Photo: York Johnson with a 23-pound Tillamook Bay hatchery spring Chinook.
I, maybe too often, tout myself as a proud sixth-generation Oregonian, deeply invested in the health and well-being of Oregon’s natural resources. Some would say I advocate for fish and wildlife for selfish reasons; I fish and I hunt. Call me greedy, my opponents do; I want more fish and game in Oregon’s waters and on our landscape.
The reality is, however, I’ve spent countless months off the water, lost tens of thousands of dollars in revenue and let hundreds, if not thousands, of delicious salmon, steelhead and sturgeon go because of conservation measures needed to protect sensitive stocks of fish. It’s not only the law, but it’s the right thing to do. I’ve always been proud that Oregonians are willing to sit on the sidelines to ensure the next generation of fish can be spawned. While we humans have done our damage, it was largely due to the ignorance of the ecological needs of what these iconic species need to thrive, not due to sport angler greed.
We can’t use that excuse any longer; we have enough science to tell us what we’re doing wrong and what we need to do right in order to recover our diminishing stocks of fish. It’s pushing the needle far enough, against established policy, to make the change. I’ve cited the Salmon 2100 project before, which details the extent to which we need to move the needle to save salmon from just a remnant population by the year 2100. It’s pretty alarming news, and given the muscle memory our society has, along with its persistent needs for non-renewable energy and the thirst to develop land, I can’t say I’m all that optimistic. I’m grateful that I won’t be fishing in the year 2100.
So why is it here in “The Beaver State” that, despite lots of leeway, Oregon just got a $1.2 million dollar check pulled out from under us, to do restoration and enhancement work in our wetlands because we couldn’t get our act together to slow down coastal pollution in our coastal waterways? To quote the article, “The decision makes Oregon the first state to face penalties for failing to meet federal standards set in 1990.” Yes, you read that right, 1990. Who here do you know, who gets 26 years to “get it right,” other than a mass murderer in a federal penitentiary? So proud right now….
Nobody likes regulation, but hunters and anglers likely face more regulation in harvesting than any other stakeholder in our watersheds. For an animal that’s on top of the food chain on so many levels, why are we on the bottom of the supply chain? Maybe it’s because we’re about as close to an end user as it gets.

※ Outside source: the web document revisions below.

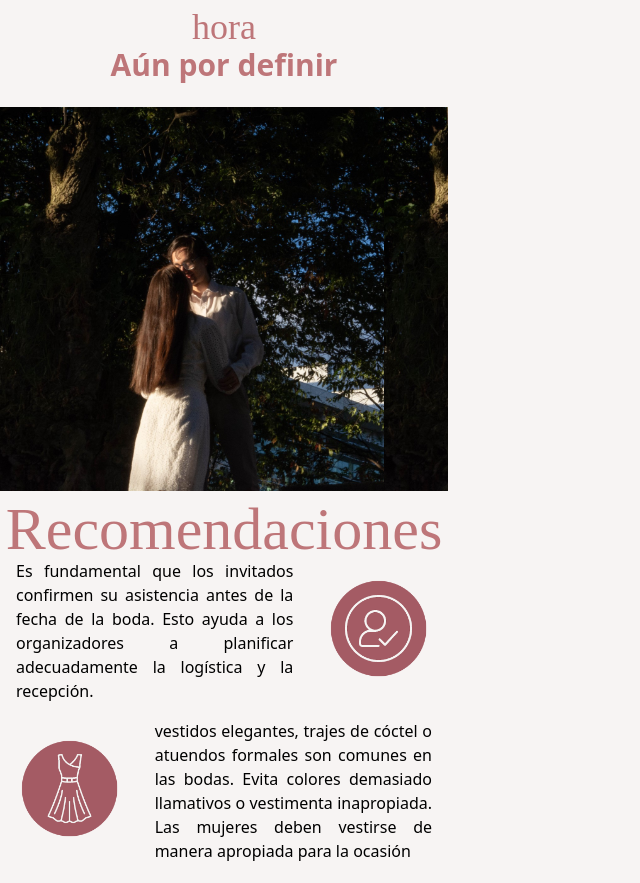
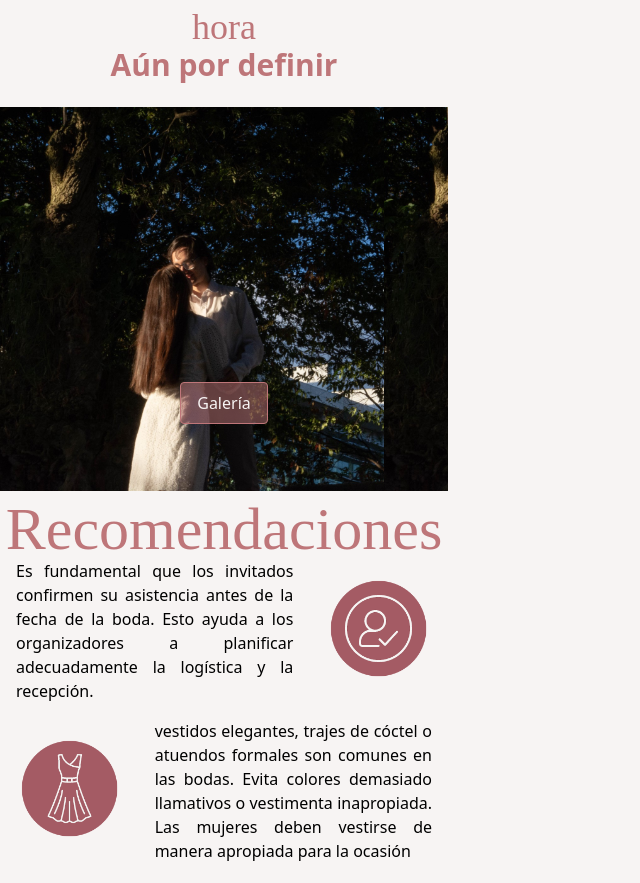
Before and after one commit to dnbravo04/anaygabriel, a React (Vite) app: page / in a window 1280 px wide. Shown: the part 1283-2166 px from the top of the page, without its empty margins (0-640 px from the left). Built offline with nearby package versions, Linux system fonts and the light colour scheme; a web font is replaced by a local one.

Commit message:
added button

```diff
--- a/src/components/GalleryLink.jsx
+++ b/src/components/GalleryLink.jsx
@@ -1,10 +1,11 @@
-
 function GalleryLink() {
   return (
-    <div className="bg-gallery-image bg-contain h-96">
-    GalleryLink
+    <div className="flex items-center justify-center bg-gallery-image bg-contain h-96 pt-52">
+        <button className="mx-auto border border-oldrose bg-oldrose bg-opacity-50 hover:bg-opacity-100 text-whitesmoke py-2 px-4 rounded ">
+          Galería
+        </button>
     </div>
-  )
+  );
 }
 
-export default GalleryLink
+export default GalleryLink;
```
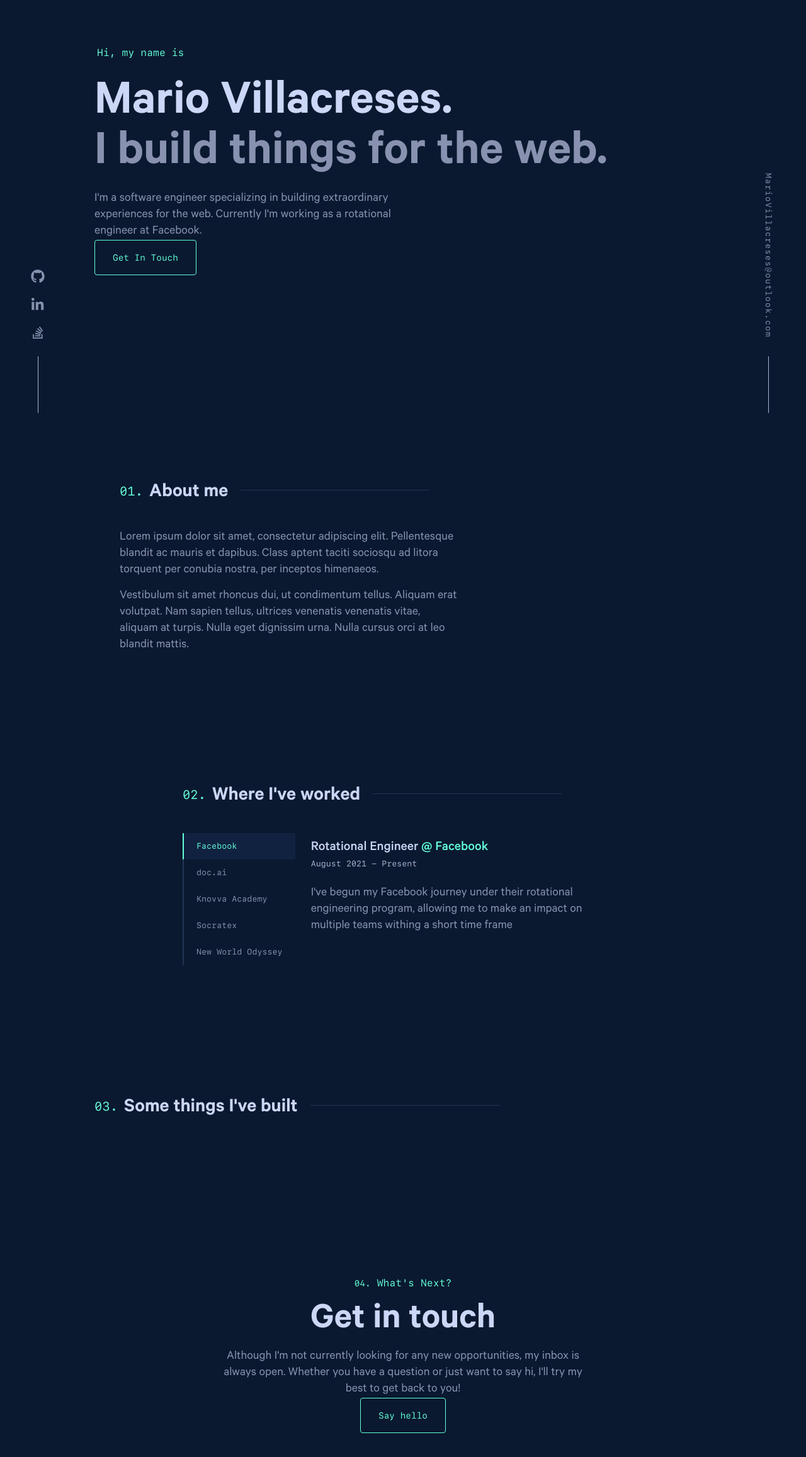
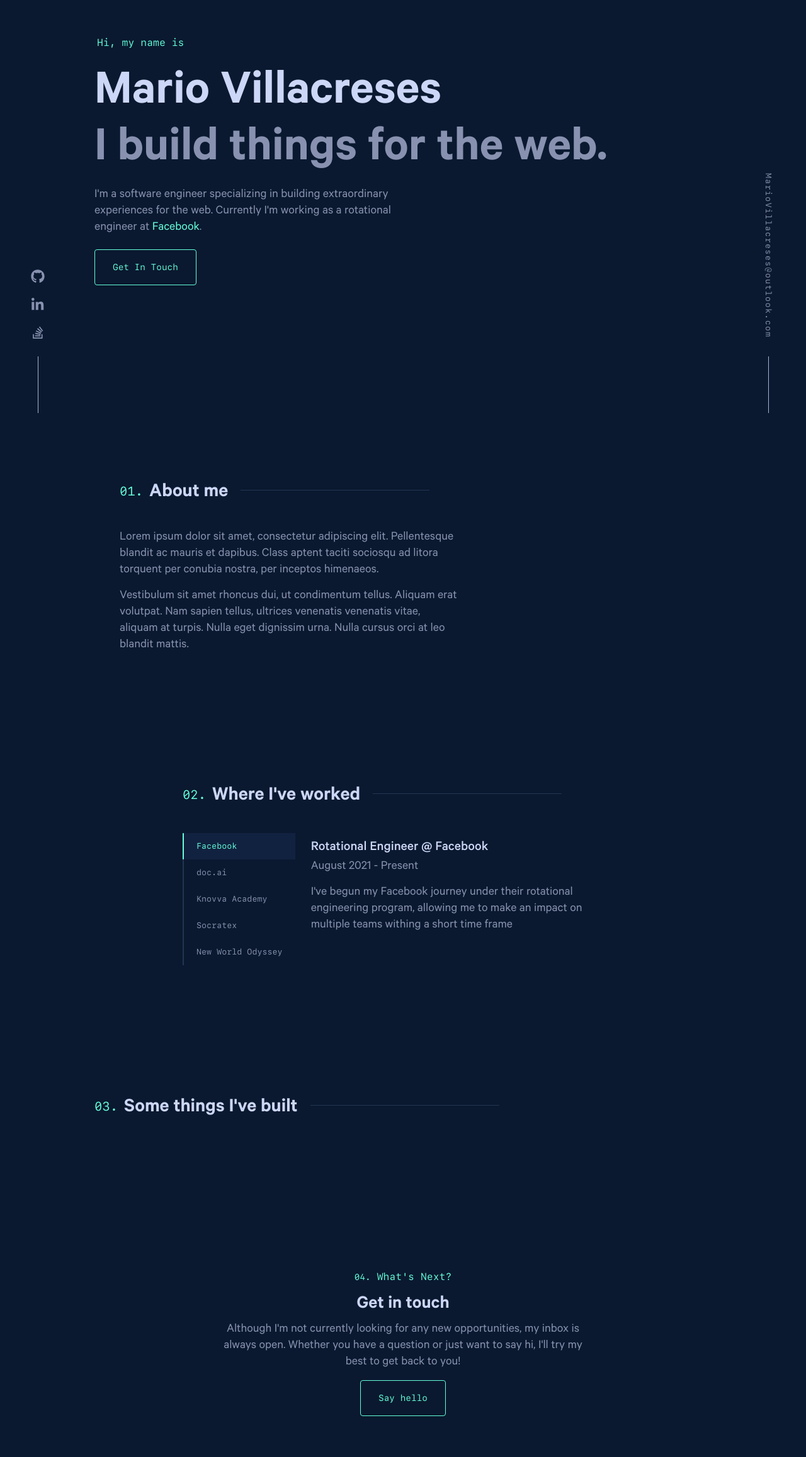
Before and after one commit to villacreses/personal-site-v2, a Next.js app: page / in a window 1280 px wide. Shown: the part 144-2458 px from the top of the page at 63% size. Built offline with nearby package versions, Linux system fonts and the light colour scheme.

Commit message:
Rewrite index page as markdown

```diff
--- /dev/null
+++ b/components/Layout.tsx
@@ -0,0 +1,69 @@
+import { FC, ComponentProps } from 'react'
+import Head from 'next/head';
+import Icon from './Icon';
+
+import content from '../data/Layout.content.yaml';
+
+import styles from './SidePanel.module.scss';
+
+type EmailPanelProps = {
+  email: string;
+}
+
+type IconLinkProps = {
+  href: string;
+  label: string;
+  slug: ComponentProps<typeof Icon>['id'];
+};
+
+type LinksPanelProps = {
+  links: Array<IconLinkProps>;
+}
+
+export const EmailPanel: FC<EmailPanelProps> = ({
+  email
+}) => (
+  <div className={styles.containerRight}>
+    <a
+      href={`mailto:${email}`}
+      rel="noopener noreferrer"
+      className={styles.emailLink}
+    >
+      {email}
+    </a>
+  </div>
+);
+
+const IconLink: FC<IconLinkProps> = ({ href, label, slug }) => (
+  <li>
+    <a
+      href={href}
+      aria-label={label}
+      target="_blank"
+      rel="noreferrer"
+    >
+      <Icon id={slug} />
+    </a>
+  </li>
+)
+
+const LinksPanel: FC<LinksPanelProps> = ({ links }) => (
+  <div className={styles.containerLeft}>
+    <ul>
+      {links.map(link => <IconLink key={link.slug} {...link} />)}
+    </ul>
+  </div>
+);
+
+const Layout: FC = ({ children }) => (
+  <>
+    <Head>
+      <title>{content.defaultTitle}</title>
+    </Head>
+    <LinksPanel links={content.links} />
+    <EmailPanel email={content.email} />
+    <main className="fillHeight">{children}</main>
+  </>
+);
+
+export default Layout;
--- a/components/SectionHeader.module.scss
+++ b/components/SectionHeader.module.scss
@@ -1,14 +1,4 @@
-.SectionHeader {
-  display: flex;
-  -webkit-box-align: center;
-  -moz-box-align: center;
-  align-items: center;
-  position: relative;
-  margin: 10px 0 40px;
-  width: 100%;
-  font-size: clamp(26px, 5vw, var(--fz-heading));
-  white-space: nowrap;
-
+%counter {
   &::before {
     position: relative;
     bottom: 4px;
@@ -20,6 +10,20 @@
     font-size: clamp(var(--fz-md), 3vw, var(--fz-xl));
     font-weight: 400;
   }
+}
+
+.default {
+  @extend %counter;
+
+  display: flex;
+  -webkit-box-align: center;
+  -moz-box-align: center;
+  align-items: center;
+  position: relative;
+  margin: 10px 0 40px;
+  width: 100%;
+  font-size: clamp(26px, 5vw, var(--fz-heading));
+  white-space: nowrap;
 
   &::after {
     content: "";
@@ -31,8 +35,11 @@
     margin-left: 20px;
     background-color: var(--navy-lightest);
   }
+}
 
-  &[data-titlestyle=small] {
+.small {
+  @extend %counter;
+
   display: block;
   margin-bottom: 20px;
   color: var(--green);
@@ -49,4 +56,3 @@
     display: none;
   }
 }
-}
--- a/components/SectionHeader.tsx
+++ b/components/SectionHeader.tsx
@@ -2,17 +2,14 @@ import { FC, HTMLProps } from 'react';
 import styles from './SectionHeader.module.scss';
 
 interface SectionHeaderProps extends HTMLProps<HTMLElement> {
-  titleStyle?: 'small'
+  titleStyle?: 'small' | 'default'
 }
 
 const SectionHeader: FC<SectionHeaderProps> = ({
-  titleStyle,
+  titleStyle = 'default',
   children
 }) => (
-  <h2
-    className={styles.SectionHeader}
-    data-titlestyle={titleStyle}
-  >
+  <h2 className={styles[titleStyle]}>
     {children}
   </h2>
 );
--- a/components/SidePanel.tsx
+++ b/components/SidePanel.tsx
@@ -34,6 +34,7 @@ const IconLink: FC<IconLinkProps> = ({ href, label, id }) => (
   <li>
     <a
       href={href}
+      title={label}
       aria-label={label}
       target="_blank"
       rel="noreferrer"
--- a/components/TabList.tsx
+++ b/components/TabList.tsx
@@ -1,13 +1,11 @@
-import { FC, HTMLProps, useState } from 'react';
+import { FC, HTMLProps, useState, ComponentProps } from 'react';
 import Markdown from 'react-markdown';
 import styles from './TabList.module.scss';
 
 type Content = {
-  key: string;
-  role: string;
-  companyName: string;
-  range?: string;
-  impact: string;
+  slug: string;
+  tabLabel: string;
+  content: string;
 };
 
 interface TabProps extends HTMLProps<HTMLButtonElement> {
@@ -15,7 +13,7 @@ interface TabProps extends HTMLProps<HTMLButtonElement> {
 }
 
 interface PanelProps extends Omit<HTMLProps<HTMLElement>, 'content'> {
-  content: Content;
+  content: string;
 }
 
 type TabListProps = {
@@ -41,6 +39,13 @@ const Tab: FC<TabProps> = ({
   </button>
 );
 
+const panelMarkdownComponents: ComponentProps<typeof Markdown>['components'] = {
+  h1: 'h3',
+  h2: function DateRange ({ node, ...props }) {
+    return <p className={styles.dateRange} {...props} />
+  }
+};
+
 const Panel: FC<PanelProps> = ({
   id,
   hidden,
@@ -55,21 +60,9 @@ const Panel: FC<PanelProps> = ({
     aria-hidden={hidden}
     hidden={hidden}
   >
-    <h3>
-      <span>{content.role}</span>
-      <span data-content="company">
-        {' @ '}
-        <a
-          rel="noopener noreferrer"
-        >
-          {content.companyName}
-        </a>
-      </span>
-    </h3>
-    <p data-content="range">
-      {content.range}
-    </p>
-    <Markdown>{content.impact}</Markdown>
+    <Markdown components={panelMarkdownComponents}>
+      {content}
+    </Markdown>
   </div>
 );
 
@@ -79,14 +72,14 @@ const TabList: FC<TabListProps> = ({ contentList }) => {
   return (
     <div className={styles.TabContainer}>
       <div role="tablist" aria-label="Work History">
-        {contentList.map(({ companyName, key }, idx) => (
+        {contentList.map(({ tabLabel, slug }, idx) => (
           <Tab
-            key={key}
-            id={key}
+            key={slug}
+            id={slug}
             selected={activeTab === idx}
             onClick={() => setActiveTab(idx)}
           >
-            {companyName}
+            {tabLabel}
           </Tab>
         ))}
         <div
@@ -95,10 +88,10 @@ const TabList: FC<TabListProps> = ({ contentList }) => {
         />
       </div>
       <div data-containerfor="panels" >
-        {contentList.map((content, idx) => (
+        {contentList.map(({ slug, content }, idx) => (
           <Panel
-            key={content.key}
-            id={content.key}
+            key={slug}
+            id={slug}
             content={content}
             hidden={activeTab !== idx}
           />
--- a/components/index.ts
+++ b/components/index.ts
@@ -4,3 +4,4 @@ export { default as TabList } from './TabList';
 export { EmailPanel, LinksPanel } from './SidePanel';
 export { default as Icon } from './Icon';
 export { default as ProjectGrid } from './ProjectGrid'
+export { default as Layout } from './Layout';
--- /dev/null
+++ b/data/Experience.content.yaml
@@ -0,0 +1,53 @@
+- slug: facebook
+  tabLabel: Facebook
+  content: >
+    # Rotational Engineer @ [Facebook]()
+
+    ## August 2021 - Present
+
+    I've begun my Facebook journey under their rotational engineering program, allowing me to
+    make an impact on multiple teams withing a short time frame
+- slug: doc-ai
+  tabLabel: doc.ai
+  content: >
+    # Software engineer - Apps Team @ [doc.ai]()
+
+    ## February 2020 - December 2020
+
+    - Built new flagship app, simplifying mobile frontend to eliminate technical debt
+
+    - Built realtime geographic visualization of COVID-19 outbreak
+
+    - Build API analytics service and integrated internal dashboards with Retool
+- slug: knovva
+  tabLabel: Knovva Academy
+  content: >
+    # Full stack web developer @ [Knovva Academy]()
+
+    ## November 2018 - January 2020
+
+    - Developed user interface components in React, reducing load times by up to 50%
+
+    - Worked with a cloud architect to build analytics dashboards for project managers and student relationship managers.
+- slug: socratex
+  tabLabel: Socratex
+  content: >
+    # Co-founder & Lead Developer @ Socratex
+
+    ## August 2018 – February 2019
+
+    - Collaborated with UI/UX Designer to develop video streaming platform using Firebase & React
+
+    - 1st Place Winner at NY Sextech Hackathon, featured in [Vice](), [Forbes](), and [Men’s Health]()
+
+    - NY Board of Education considered official curriculum integration within select schools
+- slug: odyssey
+  tabLabel: New World Odyssey
+  content: >
+    # Co-founder & Webmaster @ New World Odyssey
+
+    ## November 2013 - May 2014
+
+    - Built and maintained an online catalog of medical technologies using HTML5, CSS, and jQuery
+
+    - Researched and maintained database of U.S.-manufactured medical technologies
--- /dev/null
+++ b/data/Layout.content.yaml
@@ -0,0 +1,12 @@
+defaultTitle: Mario Villacreses
+email: MarioVillacreses@outlook.com
+links:
+  - slug: github
+    href: https://github.com/villacreses
+    label: Github
+  - slug: linkedin
+    href: https://www.linkedin.com/in/villacreses
+    label: LinkedIn
+  - slug: stackoverflow
+    href: https://stackoverflow.com/story/villacreses
+    label: Stack Overflow
--- a/data/content.yaml
+++ /dev/null
@@ -1,77 +0,0 @@
-contact:
-  email: MarioVillacreses@outlook.com
-  ctaMessage:
-    Although I'm not currently looking for any new opportunities,
-    my inbox is always open. Whether you have a question or just
-    want to say hi, I'll try my best to get back to you!
-intro:
-  name: Mario Villacreses.
-  subheading: I build things for the web.
-  teaser: >
-    I'm a software engineer specializing in building extraordinary
-    experiences for the web. Currently I'm working as
-    a rotational engineer at Facebook.
-about: >
-  Lorem ipsum dolor sit amet, consectetur adipiscing elit. Pellentesque
-  blandit ac mauris et dapibus. Class aptent taciti sociosqu ad litora
-  torquent per conubia nostra, per inceptos himenaeos.
-
-
-  Vestibulum sit amet rhoncus dui, ut condimentum tellus. Aliquam erat
-  volutpat. Nam sapien tellus, ultrices venenatis venenatis vitae,
-  aliquam at turpis. Nulla eget dignissim urna. Nulla cursus orci at
-  leo blandit mattis.
-sideLinks:
-  - href: https://github.com/villacreses
-    label: Github
-    id: github
-  - href: https://www.linkedin.com/in/villacreses
-    label: LinkedIn
-    id: linkedin
-  - href: https://stackoverflow.com/story/villacreses
-    label: Stack Overflow
-    id: stackoverflow
-workHistory:
-  - companyName: Facebook
-    key: facebook
-    role: Rotational Engineer
-    range: August 2021 - Present
-    impact: >
-      I've begun my Facebook journey under their rotational engineering program, allowing me to
-      make an impact on multiple teams withing a short time frame
-  - companyName: doc.ai
-    key: docai
-    role: Software engineer - Apps Team
-    range: February 2020 - December 2020
-    impact: >
-      - Built new flagship app, simplifying mobile frontend to eliminate technical debt
-
-      - Built realtime geographic visualization of COVID-19 outbreak
-
-      - Build API analytics service and integrated internal dashboards with Retool
-  - companyName: Knovva Academy
-    key: knovva
-    role: Full stack web developer
-    range: November 2018 - January 2020
-    impact: >
-      - Developed user interface components in React, reducing load times by up to 50%
-
-      - Worked with a cloud architect to build analytics dashboards for project managers and student relationship managers.
-  - companyName: Socratex
-    key: socratex
-    role: Co-founder & Lead Developer
-    range: August 2018 – February 2019
-    impact: >
-      - Collaborated with UI/UX Designer to develop video streaming platform using Firebase & React
-
-      - 1st Place Winner at NY Sextech Hackathon, featured in Vice, Forbes, and Men’s Health
-
-      - NY Board of Education considered official curriculum integration within select schools
-  - companyName: New World Odyssey
-    key: odyssey
-    role: Co-founder & Webmaster
-    range: November 2013 - May 2014
-    impact: >
-      - Built and maintained an online catalog of medical technologies using HTML5, CSS, and jQuery
-
-      - Researched and maintained database of U.S.-manufactured medical technologies
--- /dev/null
+++ b/data/index.content.yaml
@@ -0,0 +1,31 @@
+intro: >
+  # Hi, my name is
+
+  ## Mario Villacreses
+
+  ### I build things for the web.
+
+  I'm a software engineer specializing in building extraordinary
+  experiences for the web. Currently I'm working as
+  a rotational engineer at [Facebook](https://about.facebook.com).
+introCTA: >
+  [Get In Touch](mailto:MarioVillacreses@outlook.com)
+about: >
+  Lorem ipsum dolor sit amet, consectetur adipiscing elit. Pellentesque
+  blandit ac mauris et dapibus. Class aptent taciti sociosqu ad litora
+  torquent per conubia nostra, per inceptos himenaeos.
+
+
+  Vestibulum sit amet rhoncus dui, ut condimentum tellus. Aliquam erat
+  volutpat. Nam sapien tellus, ultrices venenatis venenatis vitae,
+  aliquam at turpis. Nulla eget dignissim urna. Nulla cursus orci at
+  leo blandit mattis.
+contact: >
+  ## Get in touch
+
+  Although I'm not currently looking for any new opportunities,
+  my inbox is always open. Whether you have a question or just
+  want to say hi, I'll try my best to get back to you!
+
+
+  [Say hello](mailto:MarioVillacreses@outlook.com)
--- a/pages/index.tsx
+++ b/pages/index.tsx
@@ -1,46 +1,42 @@
-import Head from 'next/head';
+import React from 'react'
 import Markdown from 'react-markdown';
 import {
   ActionButton,
   SectionHeader,
   TabList,
-  EmailPanel,
-  LinksPanel,
-  ProjectGrid
+  ProjectGrid,
+  Layout
 } from '../components';
 
 import pageContent from '../data/content.yaml';
+import content from '../data/index.content.yaml';
+import experience from '../data/Experience.content.yaml';
 
-const Test = () => (
-  <>
-    <Head>
-      <title>{pageContent.intro.name}</title>
-    </Head>
-    <LinksPanel links={pageContent.sideLinks} />
-    <EmailPanel email={pageContent.contact.email} />
-    <main className="fillHeight">
+const ctaComponents: { [key: string]: React.ReactNode } = {
+  a: function ActionButtonMD ({ node, ...props }) {
+    return <ActionButton {...props} />
+  }
+};
+
+const Home = () => (
+  <Layout>
     <section id="intro">
-        <header>
-          <h1>Hi, my name is</h1>
-          <h2 className="big-heading">{pageContent.intro.name}</h2>
-          <h3 className="big-heading">{pageContent.intro.subheading}</h3>
-        </header>
-        <p>
-          {pageContent.intro.teaser}
-        </p>
-        <ActionButton href={`mailto:${pageContent.contact.email}`}>
-          Get In Touch
-        </ActionButton>
+      <Markdown>
+        {content.intro}
+      </Markdown>
+      <Markdown components={ctaComponents}>
+        {content.introCTA}
+      </Markdown>
     </section>
     <section id="about">
       <SectionHeader>About me</SectionHeader>
-        <p>
-          <Markdown>{pageContent.about}</Markdown>
-        </p>
+      <Markdown className="about">
+        {content.about}
+      </Markdown>
     </section>
     <section id="jobs">
       <SectionHeader>Where I&apos;ve worked</SectionHeader>
-        <TabList contentList={pageContent.workHistory} />
+      <TabList contentList={experience} />
     </section>
     <section id="projects">
       <SectionHeader>Some things I&apos;ve built</SectionHeader>
@@ -50,16 +46,11 @@ const Test = () => (
       <SectionHeader titleStyle="small">
         What&apos;s Next?
       </SectionHeader>
-        <h3>Get in touch</h3>
-        <Markdown>
-          {pageContent.contact.ctaMessage}
+      <Markdown components={ctaComponents}>
+        {content.contact}
       </Markdown>
-        <ActionButton href={`mailto:${pageContent.contact.email}`}>
-          Say hello
-        </ActionButton>
     </section>
-    </main>
-  </>
+  </Layout>
 );
 
-export default Test;
+export default Home;
--- a/styles/shared.scss
+++ b/styles/shared.scss
@@ -1,8 +1,3 @@
-.big-heading {
-  margin: 0;
-  font-size: clamp(40px, 8vw, 80px);
-}
-
 #intro {
   display: flex;
   -moz-box-pack: center;
@@ -15,6 +10,26 @@
 
   p {
     margin: 20px 0 0;
+  }
+
+
+  h1 {
+    margin: 0 0 30px 4px;
+    color: var(--green);
+    font-size: clamp(var(--fz-sm), 5vw, var(--fz-md));
+    font-weight: 400;
+    font-family: var(--font-mono);
+  }
+
+  h2, h3 {
+    margin: 0;
+    font-size: clamp(40px, 8vw, 80px);
+  }
+
+  h3 {
+    margin-top: 10px;
+    color: var(--slate);
+    line-height: 0.9;
   }
 }
 
```
Lines whose indentation alone changed are shown as unchanged.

It’s much, much easier to see the direct correlation to hook and line mortalities than it is the massive adult salmon kills we witnessed in the Pacific Northwest this summer. And how about the juveniles? It’s much easier to see dead, bloated and floating adult salmon versus the three to six inch baby salmon that fell victim to last summer’s lethal summer temperatures. And pollution, such as the pesticide use in our watersheds that bio-accumulate over time? Too hard to model, we’ll be told.
And we have it good here in the United States, or at least that’s what I’m told to believe. There is an incredible amount of regulation that happens for our natural resource extractors, not just us. Regulation that was considered cutting edge way back in 1971, called The Forest Practices Act is obviously outdated if Oregon just got fined $1.2 million dollars for not coming into compliance for the last 26 years…. After all, what harm can runoff from old logging roads, logging slide-prone hillsides and aerial spraying near stream banks really do?
And here’s a good one, Richard Whitman, Governor Brown’s natural resource advisor, told the Oregonian that, “the state plans to address remaining concerns through voluntary measures.” Man, what a Pandora’s Box that opens up! How do you think I would do with “voluntary measures” if I had a choice to release or retain, a twenty-five pound wild spring Chinook salmon that’s worth over $40/lb.? I’m afraid I’d have to voluntarily invite it over for dinner, and I’m a conservationist!
As one that adheres to all fishing regulations, at least to my knowledge, sometimes angler’s choice isn’t the right choice. I hope for salmon that there is a day when sport anglers can work more closely with environmentalists to achieve a goal we all want for our Oregon. Our oceans have sound regulation and our fishermen have sound regulation. If we plan to have wild salmon and steelhead for future generations to enjoy, I know we’re not going to get there with voluntary measures.